It is the destiny of archives like these to languish. So it languished on my personal hard drive for about a year before I suffered an acute seizure of poor judgement and started browsing the episodes, skipping around in the series like one might poke at a malodorous guttersnipe with a long stick - morbidly curious, vaguely ashamed at the activity, yet unable to stop until some response is evoked.
What did the cartoon evoke? Memories of sunny afternoons, pencil-and-paper homework assignments, and junk food. I recall experiencing a sharp interest in what the next episode would reveal, and whether the three child protagonists would ever actually locate the fabled city, or just keep tooling around South America in their giant golden condor-bot. Looking at the show with adult eyes, I make different observations, of course: The animation is herky-jerky, the music is shrill and repetitive, and the plot seems to bear a grudge against common sense - when it's not busy brutalizing history or being stridently racist. The biggest question I found myself asking at the end of my sordid plunge into the archive was this: How could I have been so captivated by such a god-awful cartoon?
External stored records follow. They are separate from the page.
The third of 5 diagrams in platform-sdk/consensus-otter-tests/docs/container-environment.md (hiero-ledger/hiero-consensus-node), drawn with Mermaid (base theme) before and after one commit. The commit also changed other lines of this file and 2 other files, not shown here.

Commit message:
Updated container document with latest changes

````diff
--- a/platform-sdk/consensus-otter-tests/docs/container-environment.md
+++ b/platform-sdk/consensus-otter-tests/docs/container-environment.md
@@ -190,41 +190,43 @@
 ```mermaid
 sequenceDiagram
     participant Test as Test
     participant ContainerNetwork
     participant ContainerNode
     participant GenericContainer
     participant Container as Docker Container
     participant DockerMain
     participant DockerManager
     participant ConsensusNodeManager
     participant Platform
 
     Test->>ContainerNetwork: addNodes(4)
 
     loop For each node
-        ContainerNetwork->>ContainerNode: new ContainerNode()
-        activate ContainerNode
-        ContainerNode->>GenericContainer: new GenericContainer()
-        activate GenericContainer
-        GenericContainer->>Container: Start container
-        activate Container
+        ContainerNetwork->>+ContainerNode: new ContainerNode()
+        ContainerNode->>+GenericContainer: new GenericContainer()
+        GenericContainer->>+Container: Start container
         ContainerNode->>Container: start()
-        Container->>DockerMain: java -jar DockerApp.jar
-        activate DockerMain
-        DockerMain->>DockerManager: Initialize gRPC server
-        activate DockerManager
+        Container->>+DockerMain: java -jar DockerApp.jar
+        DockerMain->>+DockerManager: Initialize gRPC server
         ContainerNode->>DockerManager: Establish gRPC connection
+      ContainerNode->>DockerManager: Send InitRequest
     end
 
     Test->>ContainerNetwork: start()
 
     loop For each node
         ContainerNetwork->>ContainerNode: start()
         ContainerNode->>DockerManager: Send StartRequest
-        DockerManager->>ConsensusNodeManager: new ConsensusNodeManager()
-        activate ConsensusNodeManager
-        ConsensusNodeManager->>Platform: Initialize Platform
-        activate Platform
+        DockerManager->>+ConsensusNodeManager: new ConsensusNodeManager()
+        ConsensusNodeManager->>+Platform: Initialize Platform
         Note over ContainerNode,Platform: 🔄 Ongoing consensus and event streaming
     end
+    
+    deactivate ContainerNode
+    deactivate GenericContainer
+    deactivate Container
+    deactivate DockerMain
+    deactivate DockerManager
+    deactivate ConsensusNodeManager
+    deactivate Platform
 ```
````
And yet, my thirst for bad television had not been slaked. So I pulled something else out of the archives: "The Chronicles of Riddick".
This is a movie with something to say. It's saying, "I really really wish I was Dune!" Unfortunately, all it can pull off is the motif. For those of you unfamiliar with the David Lynch movie adaptation of "Dune" way back in 1984, the motif was essentially LeSabres In Space. The production designers grafted that onto this Riddick film, in order to conceal its badness. It's not science fiction at all - though at the least, it did involve a lot of computers, to accurately render every spacefaring LeSabre, Wurlitzer, and Frigidaire. Plus there are zombies in diving suits with Playstation joypads growing out of their butts. They're used as bloodhounds by the bad guys, ... because using regular bloodhounds wouldn't be ... uh ... science-fictiony.
Yeeeah. So then I made a big mistake: I went to bed. I had a dream that an evil gang of goth stormtroopers was using a joypad-enabled zombie in a diving suit to navigate the busy streets of 15th-century London, in search of the entrance to the Mysterious Cities of Gold. I played the part of a young boy, whose spirit was concealed from harm inside a robot butler. I had a necklace that would unlock the doors to the ancient city, when combined with the matching necklace that my sister wore. She, too, was concealed from the bad guys, by having her spirit transferred into the family dog. We both lived in tiny houses on top of long flimsy poles that swayed in the wind. I was first to leave my house, sliding down the pole with my metal robot hands, and I was the first to locate the evil stormtrooper gang. I lobbed a grenade at their pathfinding zombie and he exploded into confetti bits, but then the bits began to whirl back together. How could I stop the wicked gang? By having a diving contest with my family members, who lived at the top of a treehouse! Of course.
Apparently the media was too bad even for my subconscious to handle, so it promptly crapped it into my dreams. Lesson learned: No bad TV before bedtime.